- **How to complete this task**: Which lines of the records below contain the word "drawn"? Report each of them in full.

┌─ Exercise input

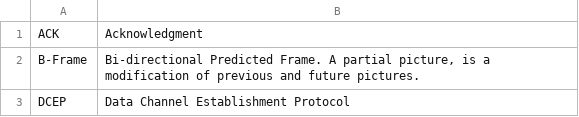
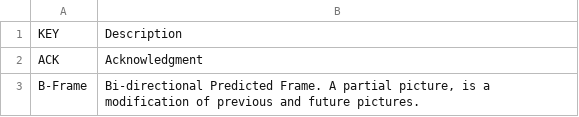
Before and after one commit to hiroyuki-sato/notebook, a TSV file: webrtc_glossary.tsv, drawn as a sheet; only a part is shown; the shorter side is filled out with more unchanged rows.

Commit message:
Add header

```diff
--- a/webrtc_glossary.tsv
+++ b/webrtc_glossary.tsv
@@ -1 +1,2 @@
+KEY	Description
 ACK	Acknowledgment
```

└─
┌─ Exercise input

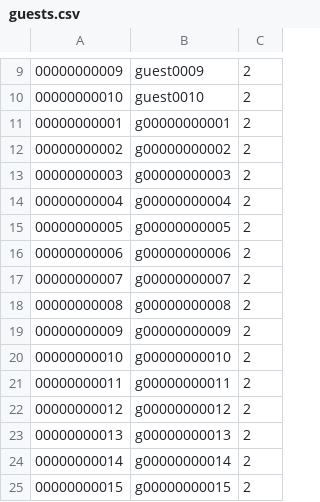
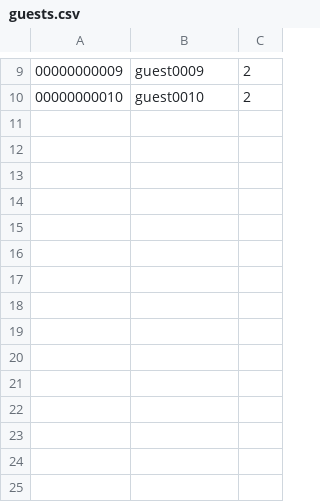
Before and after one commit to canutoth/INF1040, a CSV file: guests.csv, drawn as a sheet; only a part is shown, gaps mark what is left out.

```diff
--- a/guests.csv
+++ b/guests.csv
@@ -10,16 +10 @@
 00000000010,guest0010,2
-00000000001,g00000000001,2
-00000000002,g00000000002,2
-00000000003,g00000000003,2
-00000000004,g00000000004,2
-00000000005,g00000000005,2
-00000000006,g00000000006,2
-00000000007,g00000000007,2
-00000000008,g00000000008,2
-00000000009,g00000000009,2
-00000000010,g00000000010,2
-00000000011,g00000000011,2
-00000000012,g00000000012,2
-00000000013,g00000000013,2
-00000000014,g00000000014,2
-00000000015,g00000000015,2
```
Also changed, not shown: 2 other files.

└─

- **Answer**:
Before and after one commit to hiroyuki-sato/notebook, a TSV file: webrtc_glossary.tsv, drawn as a sheet; only a part is shown; the shorter side is filled out with more unchanged rows.
Before and after one commit to canutoth/INF1040, a CSV file: guests.csv, drawn as a sheet; only a part is shown, gaps mark what is left out.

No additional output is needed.